Would I be willing to hand over Vincent for such a slaughter?
I mean, let's say that 1 million people were in jail. I'm not talking about the US jail system that allows inmates to watch TV, hang out in a cell, and be provided with 3 meals a day.
No... I'm talking about a hellish, hard labor camp akin to Auschwitz or worse.
Now let's say these million people aren't just random strangers... they're family. Yes, they are family that's guilty of every offense possible ranging from cursing all the way through murder, but they're family. Would I be willing to sacrifice Vincent for the lot of them?
Let's take it one step further... let's say these million family members aren't just distance relationships. They're a million Maria's and Shannon's... a million Raymond's and yes, even a million Evelyn's... my true brothers and sisters. What then? Would I be willing to hand Vincent over to save them?
And finally - even more than being my brothers and sisters - what if they were my children? What if these jailed souls were my children? Would I be able to hand over Vincent, my first, only and beloved son over for a torturous death so that they might be freed from jail?
What if I knew that even if I offered Vincent's life for theirs that they'd ridicule our sacrifice? That they'd scorn him?
How could God the Father ever consent to this sacrifice??? How could Christ, knowing full well what the future would hold for His wayward children???
Yes, we indeed crucified the entire Trinity that first Good Friday. We continue to crucify Them each time we are negligent in our duties as Christians... as dignified human beings made in His Image.
May God have mercy on us, and may we remember the Love shown to us through the truest Sacrifice ever made.
My beloved Archdiocese of Philadelphia... what happened to you?
Have you really succumbed so gently to the false whispers of satan? Have you become pliant through his fiery caress? Have you become so blinded by the gilded treasures of worldliness, power and carnal gratification that the Beatific Vision is completely obscured from you?
God help us. We are lost if not for Your Grace.
For those of you unaware, the Archdiocese of Philadelphia - my home, my foundation, and my heart - has been reaping the fruits of a decades long abuse cover-up. We most certainly have been in the wrong for the reshuffling of priests, the silence of cardinals / bishops, the treatment of victims, etc.

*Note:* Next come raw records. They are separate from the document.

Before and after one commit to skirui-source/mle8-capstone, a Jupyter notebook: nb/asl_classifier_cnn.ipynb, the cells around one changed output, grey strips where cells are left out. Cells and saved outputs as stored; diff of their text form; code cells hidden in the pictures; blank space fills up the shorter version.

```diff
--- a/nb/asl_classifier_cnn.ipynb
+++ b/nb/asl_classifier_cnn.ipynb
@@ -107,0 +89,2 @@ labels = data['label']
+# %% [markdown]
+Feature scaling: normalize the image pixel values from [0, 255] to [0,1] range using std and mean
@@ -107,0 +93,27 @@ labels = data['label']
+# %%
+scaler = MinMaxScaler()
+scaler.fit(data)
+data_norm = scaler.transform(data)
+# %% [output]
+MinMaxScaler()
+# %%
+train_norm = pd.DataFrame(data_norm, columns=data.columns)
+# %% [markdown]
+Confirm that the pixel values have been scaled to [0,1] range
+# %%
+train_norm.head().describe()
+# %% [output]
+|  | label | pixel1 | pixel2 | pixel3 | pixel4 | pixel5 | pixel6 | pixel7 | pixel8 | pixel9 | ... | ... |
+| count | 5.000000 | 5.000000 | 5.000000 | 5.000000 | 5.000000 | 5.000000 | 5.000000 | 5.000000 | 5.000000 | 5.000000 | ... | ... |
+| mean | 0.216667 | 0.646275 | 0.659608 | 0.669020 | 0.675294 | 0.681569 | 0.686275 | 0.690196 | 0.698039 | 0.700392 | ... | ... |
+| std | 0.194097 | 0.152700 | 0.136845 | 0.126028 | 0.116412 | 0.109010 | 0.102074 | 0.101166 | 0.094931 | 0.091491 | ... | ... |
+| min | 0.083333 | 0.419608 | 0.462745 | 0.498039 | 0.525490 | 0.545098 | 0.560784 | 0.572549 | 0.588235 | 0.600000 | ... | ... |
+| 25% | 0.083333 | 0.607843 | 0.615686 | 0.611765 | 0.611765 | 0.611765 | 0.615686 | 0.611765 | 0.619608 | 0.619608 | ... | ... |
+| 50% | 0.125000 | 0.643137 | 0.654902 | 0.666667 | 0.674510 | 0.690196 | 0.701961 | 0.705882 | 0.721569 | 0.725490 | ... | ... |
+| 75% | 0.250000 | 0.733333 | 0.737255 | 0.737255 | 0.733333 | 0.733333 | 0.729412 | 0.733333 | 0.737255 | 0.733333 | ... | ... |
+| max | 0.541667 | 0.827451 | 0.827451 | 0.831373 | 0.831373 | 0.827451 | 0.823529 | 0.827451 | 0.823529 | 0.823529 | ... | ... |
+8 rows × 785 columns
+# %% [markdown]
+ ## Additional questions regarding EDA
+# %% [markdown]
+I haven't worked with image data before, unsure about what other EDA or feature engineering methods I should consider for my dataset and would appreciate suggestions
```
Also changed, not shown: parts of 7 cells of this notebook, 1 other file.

We have turned ourselves away from Truth and found an angry, unsettled and disordered home in the filth of sin.
Oh, what agony now befits us! Due to such negligence and willful perpetration of violence against the innocent among us, we suffer! We suffer as well we should, but dear Lord - Mercy!
We are being stripped of our priests. Sinners though they are, we haven't the vocations to fill the holes they leave behind. Sinners that we, the laity, are - we are left with no one to shepherd us via Sacraments and pastoral care.
Oh Lord, this truly is a punishment we bring upon ourselves! Catholicism in Philadelphia is on the cusp of abolition. For years we've allowed this cancer to metastasize, invading all parts of our clergy and administration. For years we've ignored the wounds of our victims - which, left untreated, became mortal and spread to others. As a result, when the blinds were opened and the public saw these festering, horrifying injuries for what they were, trust was lost, faith wavered, and hope for healing became almost laughable.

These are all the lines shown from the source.